Work instructions. Each entry below is to be returned exactly, with any pictures left out.

Extracted information.
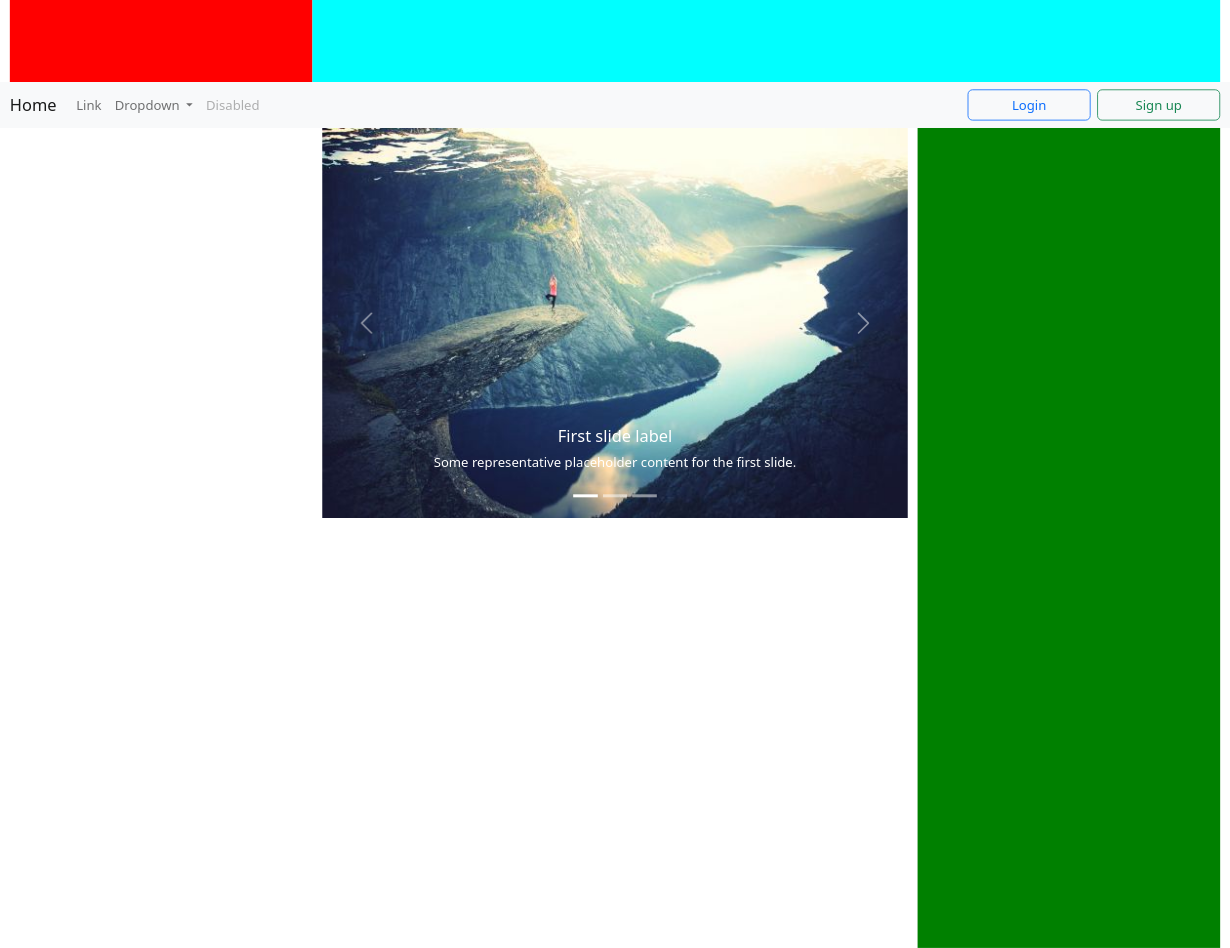
Repository: nguyenhung50497/MD2_bootstrap
Page: BT_giaoDienWeb/index.html
These files come from the project's save history. The page is drawn as it stood at one moment and after the next save; the edit follows.
The browser window is 1280 px wide. The page is 1500 px wide, so the pictures cover 1500 px, including what lies to the right of the window. The pictures show the whole page, at 82% of full size.

Above is the page before, as saved 2022-11-30 14:00:11.

### BT_giaoDienWeb/index.html
<!DOCTYPE html>
<html lang="en">
<head>
    <meta charset="UTF-8">
    <meta http-equiv="X-UA-Compatible" content="IE=edge">
    <meta name="viewport" content="width=device-width, initial-scale=1.0">
    <link href="https://cdn.jsdelivr.net/npm/bootstrap@5.2.3/dist/css/bootstrap.min.css" rel="stylesheet" integrity="sha384-rbsA2VBKQhggwzxH7pPCaAqO46MgnOM80zW1RWuH61DGLwZJEdK2Kadq2F9CUG65" crossorigin="anonymous">
    <script src="https://cdn.jsdelivr.net/npm/bootstrap@5.2.3/dist/js/bootstrap.bundle.min.js" integrity="sha384-kenU1KFdBIe4zVF0s0G1M5b4hcpxyD9F7jL+jjXkk+Q2h455rYXK/7HAuoJl+0I4" crossorigin="anonymous"></script>
    <title>Document</title>
</head>
<style>
    .logo {
        background-color: red;
        height: 100px;
    }
    .anhBia {
        background-color: aqua;
        height: 100px;
    }
    .right {
        background-color: green;
        height: 1000px;
    }
</style>
<body>
<center>
    <div style="width: 1500px;">
    <header class="container-fluid row">
        <div class="col-lg-3 logo">
            <img src="" alt="">
        </div>
        <div class="col-lg-9 anhBia">
            <img src="" alt="">
        </div>
    </header>
    <nav class="navbar navbar-expand-lg bg-light">
        <div class="container-fluid">
          <a class="navbar-brand" href="#">Home</a>
          <button class="navbar-toggler" type="button" data-bs-toggle="collapse" data-bs-target="#navbarSupportedContent" aria-controls="navbarSupportedContent" aria-expanded="false" aria-label="Toggle navigation">
            <span class="navbar-toggler-icon"></span>
          </button>
          <div class="collapse navbar-collapse" id="navbarSupportedContent">
            <ul class="navbar-nav me-auto mb-2 mb-lg-0">
              <li class="nav-item">
                <a class="nav-link" href="#">Link</a>
              </li>
              <li class="nav-item dropdown">
                <a class="nav-link dropdown-toggle" href="#" role="button" data-bs-toggle="dropdown" aria-expanded="false">
                  Dropdown
                </a>
                <ul class="dropdown-menu">
                  <li><a class="dropdown-item" href="#">Action</a></li>
                  <li><a class="dropdown-item" href="#">Another action</a></li>
                  <li><hr class="dropdown-divider"></li>
                  <li><a class="dropdown-item" href="#">Something else here</a></li>
                </ul>
              </li>
              <li class="nav-item">
                <a class="nav-link disabled">Disabled</a>
              </li>
            </ul>
            <form class="d-flex" role="search">
              <button class="form-control me-2 btn btn-outline-primary" style="width: 150px;">Login</button>
              <button class="btn btn-outline-success" type="submit" style="width: 150px;">Sign up</button>
            </form>
          </div>
        </div>
      </nav>
    <div class="container-fluid row">
        <aside class="col-lg-3 left">

        </aside>
        <section class="col-lg-6 content">
            <div id="carouselExampleCaptions" class="carousel slide" data-bs-ride="false">
                <div class="carousel-indicators">
                  <button type="button" data-bs-target="#carouselExampleCaptions" data-bs-slide-to="0" class="active" aria-current="true" aria-label="Slide 1"></button>
                  <button type="button" data-bs-target="#carouselExampleCaptions" data-bs-slide-to="1" aria-label="Slide 2"></button>
                  <button type="button" data-bs-target="#carouselExampleCaptions" data-bs-slide-to="2" aria-label="Slide 3"></button>
                </div>
                <div class="carousel-inner">
                  <div class="carousel-item active">
                    <img src="anh1.jpg" class="d-block w-100" alt="Anh 1">
                    <div class="carousel-caption d-none d-md-block">
                      <h5>First slide label</h5>
                      <p>Some representative placeholder content for the first slide.</p>
                    </div>
                  </div>
                  <div class="carousel-item">
                    <img src="anh2.jpg" class="d-block w-100" alt="Anh 2">
                    <div class="carousel-caption d-none d-md-block">
                      <h5>Second slide label</h5>
                      <p>Some representative placeholder content for the second slide.</p>
                    </div>
                  </div>
                  <div class="carousel-item">
                    <img src="anh3.jpg" class="d-block w-100" alt="Anh 3">
                    <div class="carousel-caption d-none d-md-block">
                      <h5>Third slide label</h5>
                      <p>Some representative placeholder content for the third slide.</p>
                    </div>
                  </div>
                </div>
                <button class="carousel-control-prev" type="button" data-bs-target="#carouselExampleCaptions" data-bs-slide="prev">
                  <span class="carousel-control-prev-icon" aria-hidden="true"></span>
                  <span class="visually-hidden">Previous</span>
                </button>
                <button class="carousel-control-next" type="button" data-bs-target="#carouselExampleCaptions" data-bs-slide="next">
                  <span class="carousel-control-next-icon" aria-hidden="true"></span>
                  <span class="visually-hidden">Next</span>
                </button>
              </div>
        </section>
        <aside class="col-lg-3 right"></aside>
    </div>
    <footer></footer>
    </div>
</center>
</body>
</html>

After the next save:
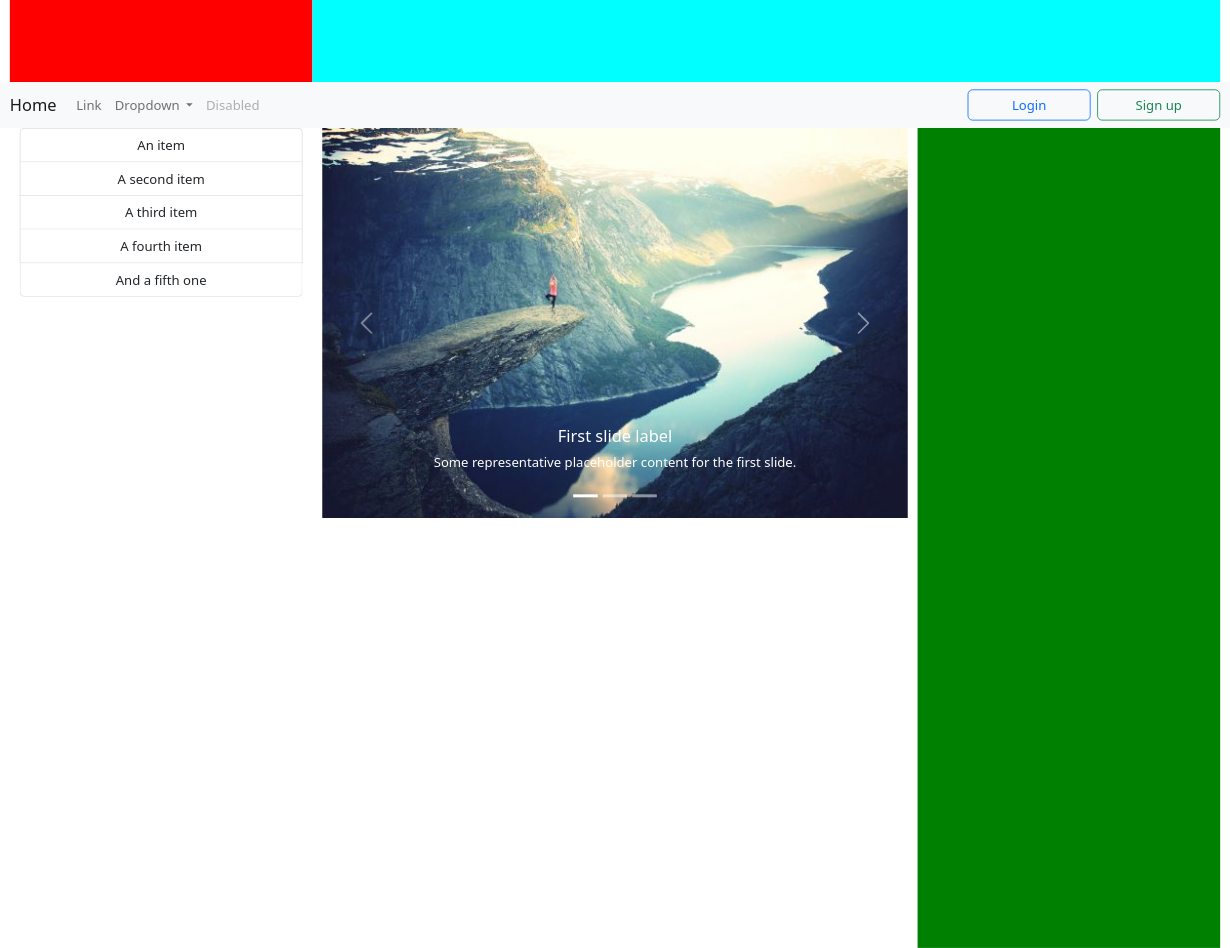
Saved 12 s later.
--- a/BT_giaoDienWeb/index.html
+++ b/BT_giaoDienWeb/index.html
@@ -68,7 +68,13 @@
       </nav>
     <div class="container-fluid row">
         <aside class="col-lg-3 left">
-
+            <ul class="list-group">
+                <li class="list-group-item">An item</li>
+                <li class="list-group-item">A second item</li>
+                <li class="list-group-item">A third item</li>
+                <li class="list-group-item">A fourth item</li>
+                <li class="list-group-item">And a fifth one</li>
+              </ul>
         </aside>
         <section class="col-lg-6 content">
             <div id="carouselExampleCaptions" class="carousel slide" data-bs-ride="false">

Result for this task.
Repository: nguyenhung50497/MD2_bootstrap
Page: BT_giaoDienWeb/index.html
These files come from the project's save history. The page is drawn as it stood at one moment and after the next save; the edit follows.
The browser window is 1280 px wide. The page is 1500 px wide, so the pictures cover 1500 px, including what lies to the right of the window. The pictures show the whole page, at 82% of full size.

Above is the page before, as saved 2022-11-30 14:00:11.

### BT_giaoDienWeb/index.html
<!DOCTYPE html>
<html lang="en">
<head>
    <meta charset="UTF-8">
    <meta http-equiv="X-UA-Compatible" content="IE=edge">
    <meta name="viewport" content="width=device-width, initial-scale=1.0">
    <link href="https://cdn.jsdelivr.net/npm/bootstrap@5.2.3/dist/css/bootstrap.min.css" rel="stylesheet" integrity="sha384-rbsA2VBKQhggwzxH7pPCaAqO46MgnOM80zW1RWuH61DGLwZJEdK2Kadq2F9CUG65" crossorigin="anonymous">
    <script src="https://cdn.jsdelivr.net/npm/bootstrap@5.2.3/dist/js/bootstrap.bundle.min.js" integrity="sha384-kenU1KFdBIe4zVF0s0G1M5b4hcpxyD9F7jL+jjXkk+Q2h455rYXK/7HAuoJl+0I4" crossorigin="anonymous"></script>
    <title>Document</title>
</head>
<style>
    .logo {
        background-color: red;
        height: 100px;
    }
    .anhBia {
        background-color: aqua;
        height: 100px;
    }
    .right {
        background-color: green;
        height: 1000px;
    }
</style>
<body>
<center>
    <div style="width: 1500px;">
    <header class="container-fluid row">
        <div class="col-lg-3 logo">
            <img src="" alt="">
        </div>
        <div class="col-lg-9 anhBia">
            <img src="" alt="">
        </div>
    </header>
    <nav class="navbar navbar-expand-lg bg-light">
        <div class="container-fluid">
          <a class="navbar-brand" href="#">Home</a>
          <button class="navbar-toggler" type="button" data-bs-toggle="collapse" data-bs-target="#navbarSupportedContent" aria-controls="navbarSupportedContent" aria-expanded="false" aria-label="Toggle navigation">
            <span class="navbar-toggler-icon"></span>
          </button>
          <div class="collapse navbar-collapse" id="navbarSupportedContent">
            <ul class="navbar-nav me-auto mb-2 mb-lg-0">
              <li class="nav-item">
                <a class="nav-link" href="#">Link</a>
              </li>
              <li class="nav-item dropdown">
                <a class="nav-link dropdown-toggle" href="#" role="button" data-bs-toggle="dropdown" aria-expanded="false">
                  Dropdown
                </a>
                <ul class="dropdown-menu">
                  <li><a class="dropdown-item" href="#">Action</a></li>
                  <li><a class="dropdown-item" href="#">Another action</a></li>
                  <li><hr class="dropdown-divider"></li>
                  <li><a class="dropdown-item" href="#">Something else here</a></li>
                </ul>
              </li>
              <li class="nav-item">
                <a class="nav-link disabled">Disabled</a>
              </li>
            </ul>
            <form class="d-flex" role="search">
              <button class="form-control me-2 btn btn-outline-primary" style="width: 150px;">Login</button>
              <button class="btn btn-outline-success" type="submit" style="width: 150px;">Sign up</button>
            </form>
          </div>
        </div>
      </nav>
    <div class="container-fluid row">
        <aside class="col-lg-3 left">

        </aside>
        <section class="col-lg-6 content">
            <div id="carouselExampleCaptions" class="carousel slide" data-bs-ride="false">
                <div class="carousel-indicators">
                  <button type="button" data-bs-target="#carouselExampleCaptions" data-bs-slide-to="0" class="active" aria-current="true" aria-label="Slide 1"></button>
                  <button type="button" data-bs-target="#carouselExampleCaptions" data-bs-slide-to="1" aria-label="Slide 2"></button>
                  <button type="button" data-bs-target="#carouselExampleCaptions" data-bs-slide-to="2" aria-label="Slide 3"></button>
                </div>
                <div class="carousel-inner">
                  <div class="carousel-item active">
                    <img src="anh1.jpg" class="d-block w-100" alt="Anh 1">
                    <div class="carousel-caption d-none d-md-block">
                      <h5>First slide label</h5>
                      <p>Some representative placeholder content for the first slide.</p>
                    </div>
                  </div>
                  <div class="carousel-item">
                    <img src="anh2.jpg" class="d-block w-100" alt="Anh 2">
                    <div class="carousel-caption d-none d-md-block">
                      <h5>Second slide label</h5>
                      <p>Some representative placeholder content for the second slide.</p>
                    </div>
                  </div>
                  <div class="carousel-item">
                    <img src="anh3.jpg" class="d-block w-100" alt="Anh 3">
                    <div class="carousel-caption d-none d-md-block">
                      <h5>Third slide label</h5>
                      <p>Some representative placeholder content for the third slide.</p>
                    </div>
                  </div>
                </div>
                <button class="carousel-control-prev" type="button" data-bs-target="#carouselExampleCaptions" data-bs-slide="prev">
                  <span class="carousel-control-prev-icon" aria-hidden="true"></span>
                  <span class="visually-hidden">Previous</span>
                </button>
                <button class="carousel-control-next" type="button" data-bs-target="#carouselExampleCaptions" data-bs-slide="next">
                  <span class="carousel-control-next-icon" aria-hidden="true"></span>
                  <span class="visually-hidden">Next</span>
                </button>
              </div>
        </section>
        <aside class="col-lg-3 right"></aside>
    </div>
    <footer></footer>
    </div>
</center>
</body>
</html>

After the next save:
Saved 12 s later.
--- a/BT_giaoDienWeb/index.html
+++ b/BT_giaoDienWeb/index.html
@@ -68,7 +68,13 @@
       </nav>
     <div class="container-fluid row">
         <aside class="col-lg-3 left">
-
+            <ul class="list-group">
+                <li class="list-group-item">An item</li>
+                <li class="list-group-item">A second item</li>
+                <li class="list-group-item">A third item</li>
+                <li class="list-group-item">A fourth item</li>
+                <li class="list-group-item">And a fifth one</li>
+              </ul>
         </aside>
         <section class="col-lg-6 content">
             <div id="carouselExampleCaptions" class="carousel slide" data-bs-ride="false">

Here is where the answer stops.